In this week’s NEJM, Katz and colleagues report the results of a randomized controlled trial addressing this uncertainty. Across seven U.S. centers, 351 symptomatic patients over the age of 45 who have radiographic evidence of OA and a meniscal tear were assigned to either surgery or physical therapy. At both 6 months and 12 months after randomization, there were no statistically significant differences in pain or improvement in function between the two groups. Notably, 30% of patients assigned to the physical therapy group had chosen to have surgery by 6 months. However, by 12 months, these patients’ functional improvement was not significantly different from those of the other two groups, implying that the delay to surgery did not affect their final outcome.
The findings of this article are important reminders that surgery may not always be the best first treatment option. In an accompanying editorial, Rachelle Buchbinder, PhD, stresses that these results should change practice. She suggests that a change in the approach to caring for these patients can occur, and that it is reasonable, in light of these results, to use PT as a first therapy. She also points out that, although the article reported no difference in adverse effects, further follow up will need to be performed to assess any long-term risks associated with these therapies.

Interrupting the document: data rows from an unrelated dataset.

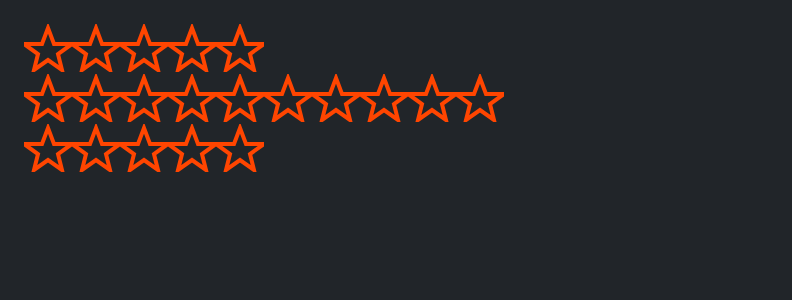
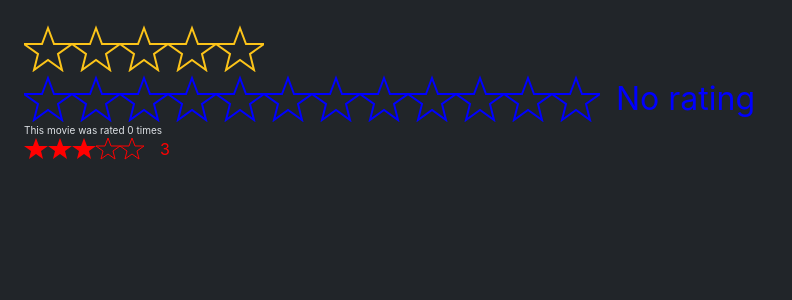
Before and after one commit to Ataklti-Hanis/MovieList, a React (Create React App) app: page / in a window 1280 px wide. Shown: the top 300 px of the page, without its empty margins (0-792 px from the left). Built offline with nearby package versions, Linux system fonts and the light colour scheme.

Commit message:
end of the rating

```diff
--- a/src/StarRating.js
+++ b/src/StarRating.js
@@ -1,6 +1,6 @@
 import { useState } from "react";
+import PropTypes from "prop-types";
 
-export { useState } from "react";
 const containerStyle = {
   display: "flex",
   alignItems: "center",
@@ -9,19 +9,40 @@
 const starContainerStyle = {
   display: "flex",
 };
-const textStyle = {
-  lineHeight: "1",
-  margin: "0",
+StarRating.propTypes = {
+  maxRating: PropTypes.number.isRequired,
+  color: PropTypes.string,
+  size: PropTypes.number,
+  className: PropTypes.string,
+  messages: PropTypes.array,
+  defaultRating: PropTypes.number,
+  onSetRating: PropTypes.func,
 };
-export default function StarRating({ maxRating = 5, color, size }) {
-  const [rating, setRating] = useState(0);
+
+export default function StarRating({
+  maxRating = 5,
+  color = "#fcc419",
+  size = 48,
+  className = "",
+  messages = [],
+  defaultRating = 0,
+  onSetRating,
+}) {
+  const [rating, setRating] = useState(defaultRating);
   const [hoverRating, setHoverRating] = useState(0);
 
   function handleRating(rate) {
     setRating(rate);
+    setHoverRating(0);
   }
+  const textStyle = {
+    lineHeight: "1",
+    margin: "0",
+    color,
+    fontSize: `${size / 1.5}px`,
+  };
   return (
-    <div style={containerStyle}>
+    <div style={containerStyle} className={className}>
       <div style={starContainerStyle}>
         {Array.from({ length: maxRating }, (_, i) => (
           <Stars
@@ -30,14 +51,20 @@
             full={hoverRating ? hoverRating >= i + 1 : rating >= i + 1}
             onHoverIn={() => setHoverRating(i + 1)}
             onHoverOut={() => setHoverRating(0)}
+            color={color}
+            size={size}
           />
         ))}
       </div>
-      <p style={textStyle}>{hoverRating || rating || ""}</p>
+      <p style={textStyle}>
+        {messages.length === maxRating
+          ? messages[hoverRating ? hoverRating - 1 : rating - 1]
+          : hoverRating || rating || "No rating"}
+      </p>
     </div>
   );
 }
-function Stars({ onRate, full, onHoverIn }) {
+function Stars({ onRate, full, onHoverIn, color, size }) {
   return (
     <span
       role="button"
@@ -49,23 +76,23 @@
       {full ? (
         <svg
           xmlns="http://www.w3.org/2000/svg"
-          width="48"
-          height="48"
+          width={`${size}px`}
+          height={`${size}px`}
           cursor="pointer"
           viewBox="0 0 24 24"
-          fill="orangered"
+          fill={color}
         >
           <polygon points="12,2 15,10 24,10 17,15 19,23 12,18 5,23 7,15 0,10 9,10" />
         </svg>
       ) : (
         <svg
           xmlns="http://www.w3.org/2000/svg"
-          width="48"
-          height="48"
+          width={`${size}px`}
+          height={`${size}px`}
           viewBox="0 0 24 24"
           fill="none"
-          stroke="orangered"
-          strokeWidth="2"
+          stroke={color}
+          strokeWidth={color}
         >
           <polygon points="12,2 15,10 24,10 17,15 19,23 12,18 5,23 7,15 0,10 9,10" />
         </svg>
--- a/src/index.js
+++ b/src/index.js
@@ -18,8 +18,11 @@
 root.render(
   <React.StrictMode>
     {/* <App /> */}
-    <StarRating maxRating="5" />
-    <StarRating maxRating="10" />
-    <StarRating />
+    <StarRating
+      maxRating={5}
+      messages={["Terrible", "Bad", "Okay", "Good", "Amazing"]}
+    />
+    <Test />
+    <StarRating color="red" size={24} className="test" defaultRating={3} />
   </React.StrictMode>
 );
```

This article suggests that there should be a change in the treatment strategy for patients like Mr. Richardson: we can safely try PT first and, if he doesn’t respond, he can get surgery later.